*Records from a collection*
▼
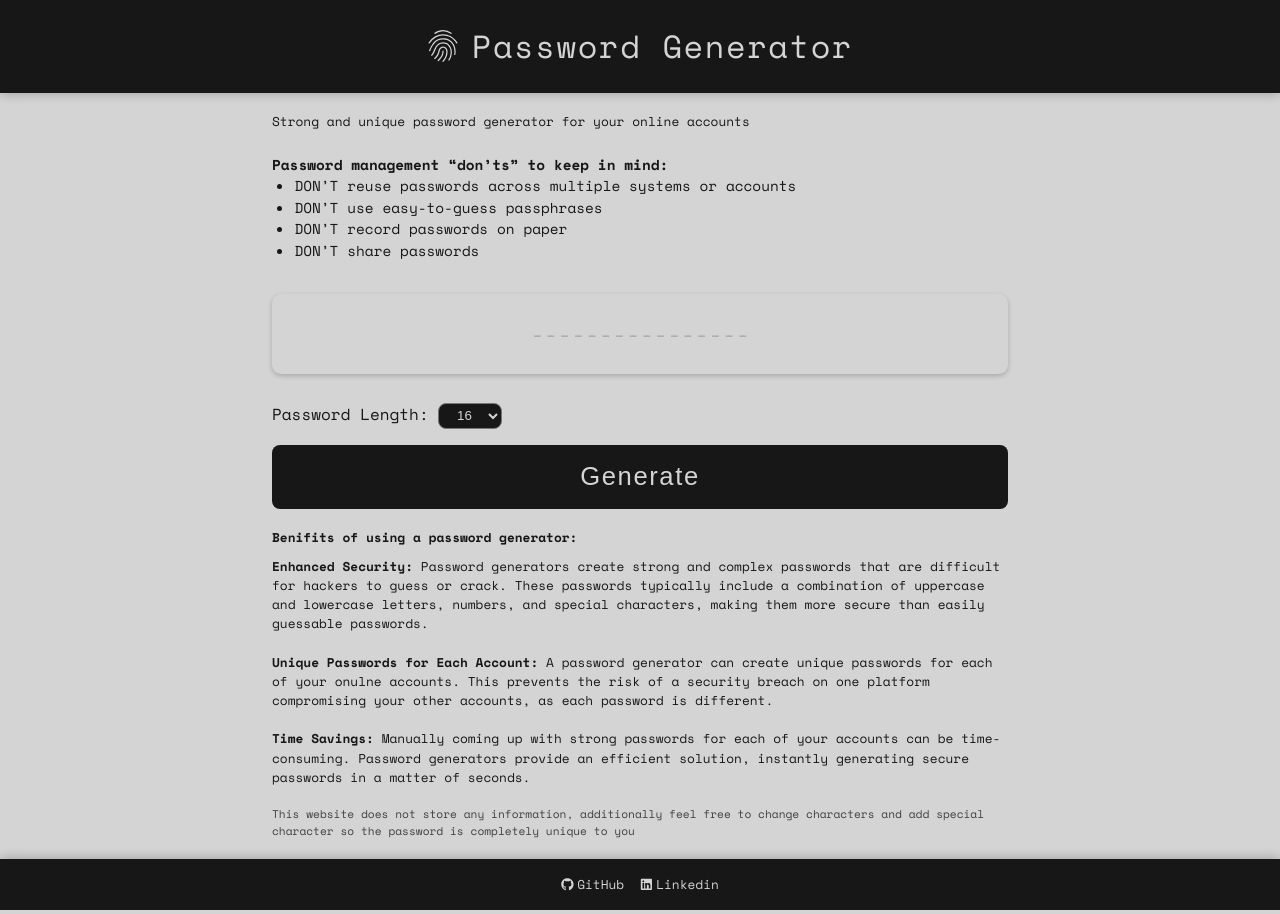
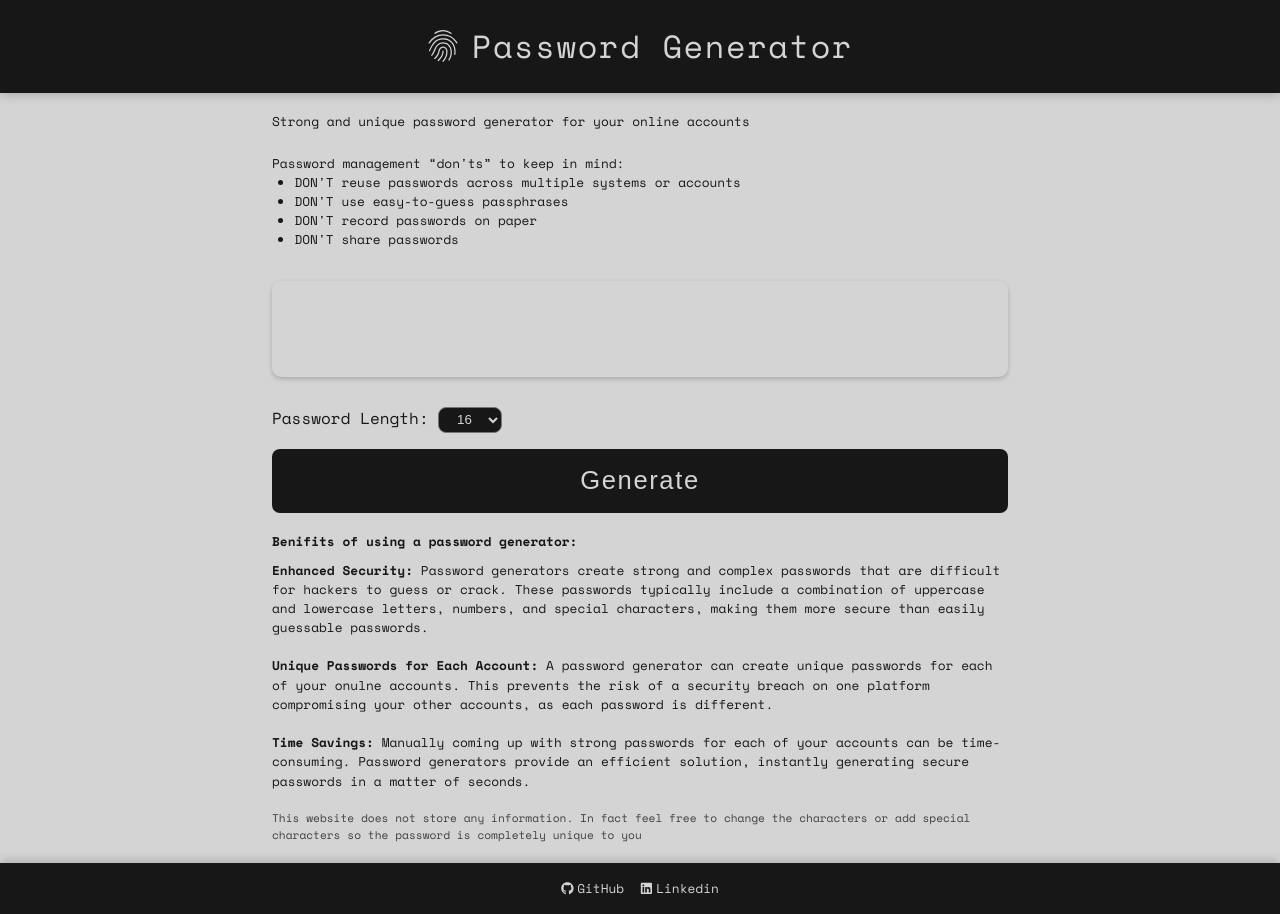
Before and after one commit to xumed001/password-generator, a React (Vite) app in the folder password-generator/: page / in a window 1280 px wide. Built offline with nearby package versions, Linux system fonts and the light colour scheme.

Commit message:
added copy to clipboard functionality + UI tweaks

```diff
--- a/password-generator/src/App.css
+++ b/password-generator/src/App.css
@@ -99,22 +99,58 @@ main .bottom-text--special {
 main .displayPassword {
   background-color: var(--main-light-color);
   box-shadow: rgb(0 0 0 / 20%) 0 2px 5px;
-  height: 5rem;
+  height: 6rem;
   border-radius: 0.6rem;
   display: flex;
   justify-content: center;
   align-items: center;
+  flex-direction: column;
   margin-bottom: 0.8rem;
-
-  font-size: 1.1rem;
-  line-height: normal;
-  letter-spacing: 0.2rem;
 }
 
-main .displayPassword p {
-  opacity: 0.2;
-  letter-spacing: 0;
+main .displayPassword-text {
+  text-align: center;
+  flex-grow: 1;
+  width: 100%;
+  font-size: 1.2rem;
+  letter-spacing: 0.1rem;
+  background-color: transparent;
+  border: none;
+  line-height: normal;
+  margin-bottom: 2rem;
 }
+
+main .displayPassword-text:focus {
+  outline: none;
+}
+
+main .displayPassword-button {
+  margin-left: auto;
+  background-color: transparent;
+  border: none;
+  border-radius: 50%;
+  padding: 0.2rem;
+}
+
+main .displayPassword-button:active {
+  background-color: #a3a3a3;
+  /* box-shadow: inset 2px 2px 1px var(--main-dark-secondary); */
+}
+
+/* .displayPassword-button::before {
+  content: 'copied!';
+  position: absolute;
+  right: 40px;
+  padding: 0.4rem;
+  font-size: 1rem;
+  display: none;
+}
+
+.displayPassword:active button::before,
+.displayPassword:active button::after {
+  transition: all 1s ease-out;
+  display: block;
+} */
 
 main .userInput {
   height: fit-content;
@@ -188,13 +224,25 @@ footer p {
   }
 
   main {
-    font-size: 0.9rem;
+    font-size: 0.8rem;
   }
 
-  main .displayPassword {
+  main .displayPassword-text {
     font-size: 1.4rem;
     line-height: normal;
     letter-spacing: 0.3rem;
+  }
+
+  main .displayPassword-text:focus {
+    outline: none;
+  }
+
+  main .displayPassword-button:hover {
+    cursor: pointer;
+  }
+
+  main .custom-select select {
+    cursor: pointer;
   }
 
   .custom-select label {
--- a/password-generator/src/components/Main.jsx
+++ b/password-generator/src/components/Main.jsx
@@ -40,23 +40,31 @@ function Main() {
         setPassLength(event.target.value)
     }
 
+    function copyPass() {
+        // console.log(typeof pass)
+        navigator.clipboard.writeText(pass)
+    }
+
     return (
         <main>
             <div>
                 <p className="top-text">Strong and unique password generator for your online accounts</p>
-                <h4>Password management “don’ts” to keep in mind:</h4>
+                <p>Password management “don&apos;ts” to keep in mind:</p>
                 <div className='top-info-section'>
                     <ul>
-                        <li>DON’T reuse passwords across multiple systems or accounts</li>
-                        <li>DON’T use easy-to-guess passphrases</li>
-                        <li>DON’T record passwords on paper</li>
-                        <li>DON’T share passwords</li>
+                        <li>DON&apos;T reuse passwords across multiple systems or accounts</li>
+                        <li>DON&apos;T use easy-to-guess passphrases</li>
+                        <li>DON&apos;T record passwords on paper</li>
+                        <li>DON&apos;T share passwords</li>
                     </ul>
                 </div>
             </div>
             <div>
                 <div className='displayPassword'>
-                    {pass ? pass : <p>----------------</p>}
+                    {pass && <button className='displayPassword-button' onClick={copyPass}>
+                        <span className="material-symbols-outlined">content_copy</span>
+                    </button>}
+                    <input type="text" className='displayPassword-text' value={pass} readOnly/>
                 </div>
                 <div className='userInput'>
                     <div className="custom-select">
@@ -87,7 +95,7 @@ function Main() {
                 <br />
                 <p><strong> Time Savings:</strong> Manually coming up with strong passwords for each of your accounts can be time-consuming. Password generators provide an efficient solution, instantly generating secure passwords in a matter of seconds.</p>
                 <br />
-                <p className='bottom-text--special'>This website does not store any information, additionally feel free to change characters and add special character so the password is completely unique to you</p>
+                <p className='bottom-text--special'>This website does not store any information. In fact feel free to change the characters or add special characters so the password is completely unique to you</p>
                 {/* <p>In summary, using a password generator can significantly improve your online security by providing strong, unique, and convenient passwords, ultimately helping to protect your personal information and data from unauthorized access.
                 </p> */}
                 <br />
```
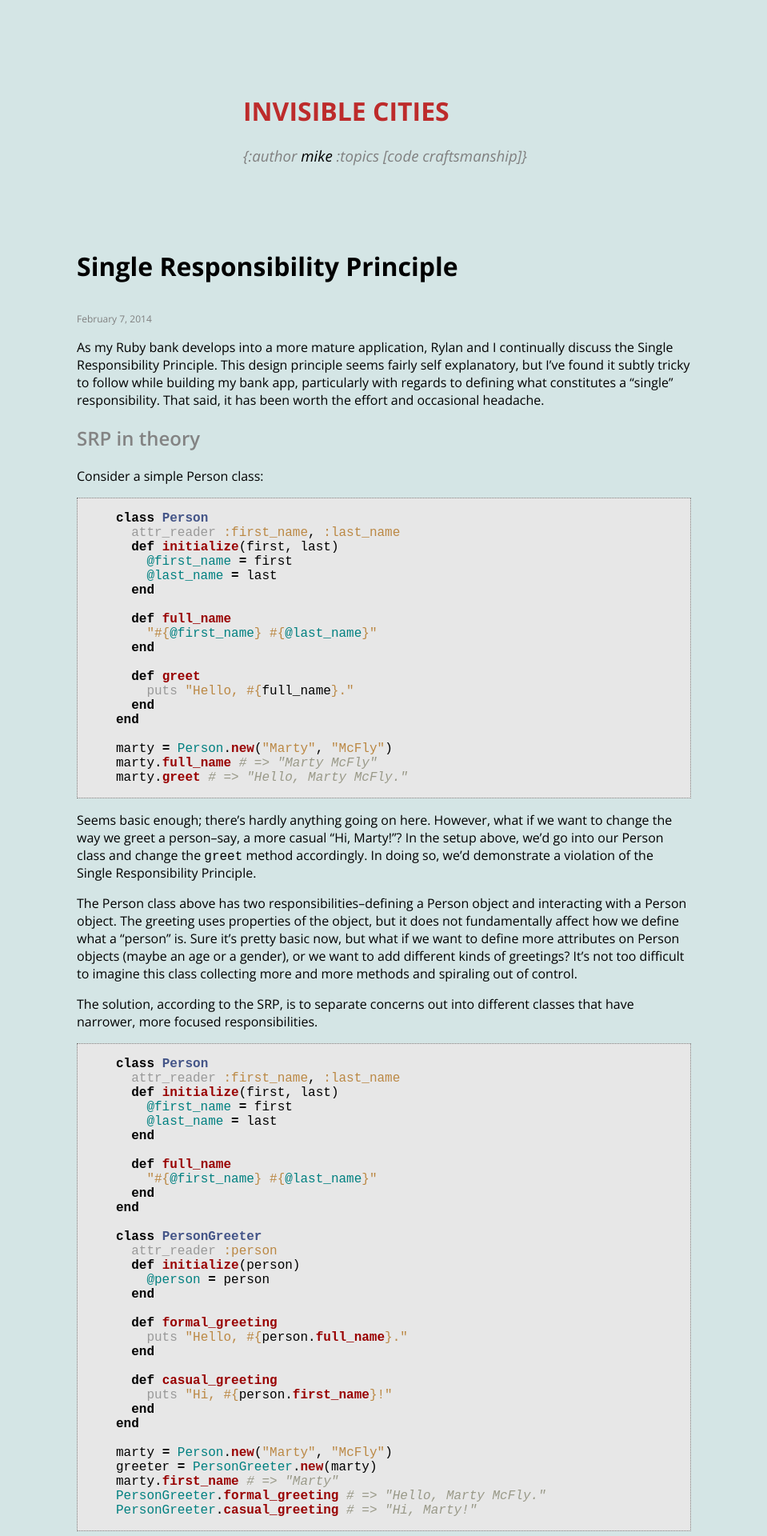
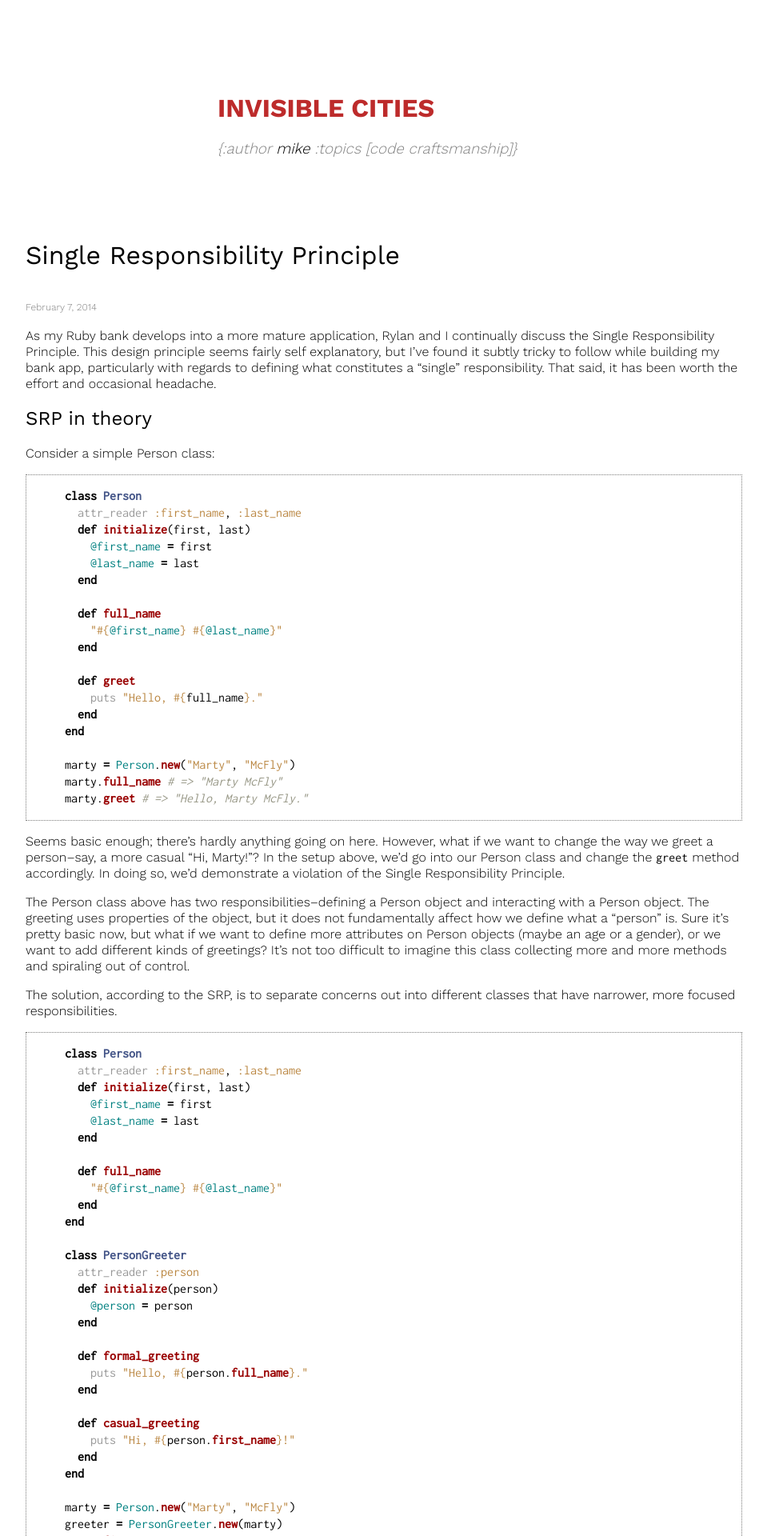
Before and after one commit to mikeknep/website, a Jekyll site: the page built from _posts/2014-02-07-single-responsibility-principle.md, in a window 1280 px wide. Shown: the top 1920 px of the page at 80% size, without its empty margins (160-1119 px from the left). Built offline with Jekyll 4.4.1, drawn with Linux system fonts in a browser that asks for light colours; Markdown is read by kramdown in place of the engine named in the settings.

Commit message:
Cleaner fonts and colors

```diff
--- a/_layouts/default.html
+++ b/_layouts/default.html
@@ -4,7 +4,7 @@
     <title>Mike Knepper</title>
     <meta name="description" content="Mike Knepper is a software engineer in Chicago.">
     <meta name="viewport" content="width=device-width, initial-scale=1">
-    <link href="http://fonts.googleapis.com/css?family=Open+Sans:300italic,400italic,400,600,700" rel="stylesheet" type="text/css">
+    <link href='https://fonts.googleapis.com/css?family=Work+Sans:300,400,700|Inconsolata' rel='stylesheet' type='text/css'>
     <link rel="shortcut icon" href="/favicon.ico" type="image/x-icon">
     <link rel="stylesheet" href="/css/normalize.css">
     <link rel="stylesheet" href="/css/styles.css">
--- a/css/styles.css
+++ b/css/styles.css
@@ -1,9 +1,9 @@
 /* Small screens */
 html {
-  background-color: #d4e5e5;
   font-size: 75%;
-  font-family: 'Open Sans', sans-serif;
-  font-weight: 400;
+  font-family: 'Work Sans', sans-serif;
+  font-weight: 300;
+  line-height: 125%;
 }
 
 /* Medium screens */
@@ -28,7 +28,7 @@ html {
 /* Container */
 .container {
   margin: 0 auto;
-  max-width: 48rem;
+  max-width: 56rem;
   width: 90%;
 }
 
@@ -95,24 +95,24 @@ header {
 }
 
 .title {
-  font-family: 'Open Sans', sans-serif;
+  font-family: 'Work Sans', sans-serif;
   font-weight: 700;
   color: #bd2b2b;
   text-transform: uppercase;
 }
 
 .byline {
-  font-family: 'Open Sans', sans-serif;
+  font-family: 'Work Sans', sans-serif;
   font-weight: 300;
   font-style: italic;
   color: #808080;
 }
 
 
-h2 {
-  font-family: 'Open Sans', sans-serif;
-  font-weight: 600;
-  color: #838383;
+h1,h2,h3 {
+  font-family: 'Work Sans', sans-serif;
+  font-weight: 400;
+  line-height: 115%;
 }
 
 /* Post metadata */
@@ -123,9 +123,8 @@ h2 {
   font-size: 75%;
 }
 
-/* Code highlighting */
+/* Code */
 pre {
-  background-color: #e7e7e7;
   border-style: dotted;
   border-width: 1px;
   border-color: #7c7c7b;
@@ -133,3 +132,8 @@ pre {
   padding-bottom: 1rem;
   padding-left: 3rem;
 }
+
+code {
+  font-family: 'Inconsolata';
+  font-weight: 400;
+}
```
▲
*Task requirements*
Without the pictures, give all of the entries above again exactly.

*Answer below*
Before and after one commit to xumed001/password-generator, a React (Vite) app in the folder password-generator/: page / in a window 1280 px wide. Built offline with nearby package versions, Linux system fonts and the light colour scheme.

Commit message:
added copy to clipboard functionality + UI tweaks

```diff
--- a/password-generator/src/App.css
+++ b/password-generator/src/App.css
@@ -99,22 +99,58 @@ main .bottom-text--special {
 main .displayPassword {
   background-color: var(--main-light-color);
   box-shadow: rgb(0 0 0 / 20%) 0 2px 5px;
-  height: 5rem;
+  height: 6rem;
   border-radius: 0.6rem;
   display: flex;
   justify-content: center;
   align-items: center;
+  flex-direction: column;
   margin-bottom: 0.8rem;
-
-  font-size: 1.1rem;
-  line-height: normal;
-  letter-spacing: 0.2rem;
 }
 
-main .displayPassword p {
-  opacity: 0.2;
-  letter-spacing: 0;
+main .displayPassword-text {
+  text-align: center;
+  flex-grow: 1;
+  width: 100%;
+  font-size: 1.2rem;
+  letter-spacing: 0.1rem;
+  background-color: transparent;
+  border: none;
+  line-height: normal;
+  margin-bottom: 2rem;
 }
+
+main .displayPassword-text:focus {
+  outline: none;
+}
+
+main .displayPassword-button {
+  margin-left: auto;
+  background-color: transparent;
+  border: none;
+  border-radius: 50%;
+  padding: 0.2rem;
+}
+
+main .displayPassword-button:active {
+  background-color: #a3a3a3;
+  /* box-shadow: inset 2px 2px 1px var(--main-dark-secondary); */
+}
+
+/* .displayPassword-button::before {
+  content: 'copied!';
+  position: absolute;
+  right: 40px;
+  padding: 0.4rem;
+  font-size: 1rem;
+  display: none;
+}
+
+.displayPassword:active button::before,
+.displayPassword:active button::after {
+  transition: all 1s ease-out;
+  display: block;
+} */
 
 main .userInput {
   height: fit-content;
@@ -188,13 +224,25 @@ footer p {
   }
 
   main {
-    font-size: 0.9rem;
+    font-size: 0.8rem;
   }
 
-  main .displayPassword {
+  main .displayPassword-text {
     font-size: 1.4rem;
     line-height: normal;
     letter-spacing: 0.3rem;
+  }
+
+  main .displayPassword-text:focus {
+    outline: none;
+  }
+
+  main .displayPassword-button:hover {
+    cursor: pointer;
+  }
+
+  main .custom-select select {
+    cursor: pointer;
   }
 
   .custom-select label {
--- a/password-generator/src/components/Main.jsx
+++ b/password-generator/src/components/Main.jsx
@@ -40,23 +40,31 @@ function Main() {
         setPassLength(event.target.value)
     }
 
+    function copyPass() {
+        // console.log(typeof pass)
+        navigator.clipboard.writeText(pass)
+    }
+
     return (
         <main>
             <div>
                 <p className="top-text">Strong and unique password generator for your online accounts</p>
-                <h4>Password management “don’ts” to keep in mind:</h4>
+                <p>Password management “don&apos;ts” to keep in mind:</p>
                 <div className='top-info-section'>
                     <ul>
-                        <li>DON’T reuse passwords across multiple systems or accounts</li>
-                        <li>DON’T use easy-to-guess passphrases</li>
-                        <li>DON’T record passwords on paper</li>
-                        <li>DON’T share passwords</li>
+                        <li>DON&apos;T reuse passwords across multiple systems or accounts</li>
+                        <li>DON&apos;T use easy-to-guess passphrases</li>
+                        <li>DON&apos;T record passwords on paper</li>
+                        <li>DON&apos;T share passwords</li>
                     </ul>
                 </div>
             </div>
             <div>
                 <div className='displayPassword'>
-                    {pass ? pass : <p>----------------</p>}
+                    {pass && <button className='displayPassword-button' onClick={copyPass}>
+                        <span className="material-symbols-outlined">content_copy</span>
+                    </button>}
+                    <input type="text" className='displayPassword-text' value={pass} readOnly/>
                 </div>
                 <div className='userInput'>
                     <div className="custom-select">
@@ -87,7 +95,7 @@ function Main() {
                 <br />
                 <p><strong> Time Savings:</strong> Manually coming up with strong passwords for each of your accounts can be time-consuming. Password generators provide an efficient solution, instantly generating secure passwords in a matter of seconds.</p>
                 <br />
-                <p className='bottom-text--special'>This website does not store any information, additionally feel free to change characters and add special character so the password is completely unique to you</p>
+                <p className='bottom-text--special'>This website does not store any information. In fact feel free to change the characters or add special characters so the password is completely unique to you</p>
                 {/* <p>In summary, using a password generator can significantly improve your online security by providing strong, unique, and convenient passwords, ultimately helping to protect your personal information and data from unauthorized access.
                 </p> */}
                 <br />
```
Before and after one commit to mikeknep/website, a Jekyll site: the page built from _posts/2014-02-07-single-responsibility-principle.md, in a window 1280 px wide. Shown: the top 1920 px of the page at 80% size, without its empty margins (160-1119 px from the left). Built offline with Jekyll 4.4.1, drawn with Linux system fonts in a browser that asks for light colours; Markdown is read by kramdown in place of the engine named in the settings.

Commit message:
Cleaner fonts and colors

```diff
--- a/_layouts/default.html
+++ b/_layouts/default.html
@@ -4,7 +4,7 @@
     <title>Mike Knepper</title>
     <meta name="description" content="Mike Knepper is a software engineer in Chicago.">
     <meta name="viewport" content="width=device-width, initial-scale=1">
-    <link href="http://fonts.googleapis.com/css?family=Open+Sans:300italic,400italic,400,600,700" rel="stylesheet" type="text/css">
+    <link href='https://fonts.googleapis.com/css?family=Work+Sans:300,400,700|Inconsolata' rel='stylesheet' type='text/css'>
     <link rel="shortcut icon" href="/favicon.ico" type="image/x-icon">
     <link rel="stylesheet" href="/css/normalize.css">
     <link rel="stylesheet" href="/css/styles.css">
--- a/css/styles.css
+++ b/css/styles.css
@@ -1,9 +1,9 @@
 /* Small screens */
 html {
-  background-color: #d4e5e5;
   font-size: 75%;
-  font-family: 'Open Sans', sans-serif;
-  font-weight: 400;
+  font-family: 'Work Sans', sans-serif;
+  font-weight: 300;
+  line-height: 125%;
 }
 
 /* Medium screens */
@@ -28,7 +28,7 @@ html {
 /* Container */
 .container {
   margin: 0 auto;
-  max-width: 48rem;
+  max-width: 56rem;
   width: 90%;
 }
 
@@ -95,24 +95,24 @@ header {
 }
 
 .title {
-  font-family: 'Open Sans', sans-serif;
+  font-family: 'Work Sans', sans-serif;
   font-weight: 700;
   color: #bd2b2b;
   text-transform: uppercase;
 }
 
 .byline {
-  font-family: 'Open Sans', sans-serif;
+  font-family: 'Work Sans', sans-serif;
   font-weight: 300;
   font-style: italic;
   color: #808080;
 }
 
 
-h2 {
-  font-family: 'Open Sans', sans-serif;
-  font-weight: 600;
-  color: #838383;
+h1,h2,h3 {
+  font-family: 'Work Sans', sans-serif;
+  font-weight: 400;
+  line-height: 115%;
 }
 
 /* Post metadata */
@@ -123,9 +123,8 @@ h2 {
   font-size: 75%;
 }
 
-/* Code highlighting */
+/* Code */
 pre {
-  background-color: #e7e7e7;
   border-style: dotted;
   border-width: 1px;
   border-color: #7c7c7b;
@@ -133,3 +132,8 @@ pre {
   padding-bottom: 1rem;
   padding-left: 3rem;
 }
+
+code {
+  font-family: 'Inconsolata';
+  font-weight: 400;
+}
```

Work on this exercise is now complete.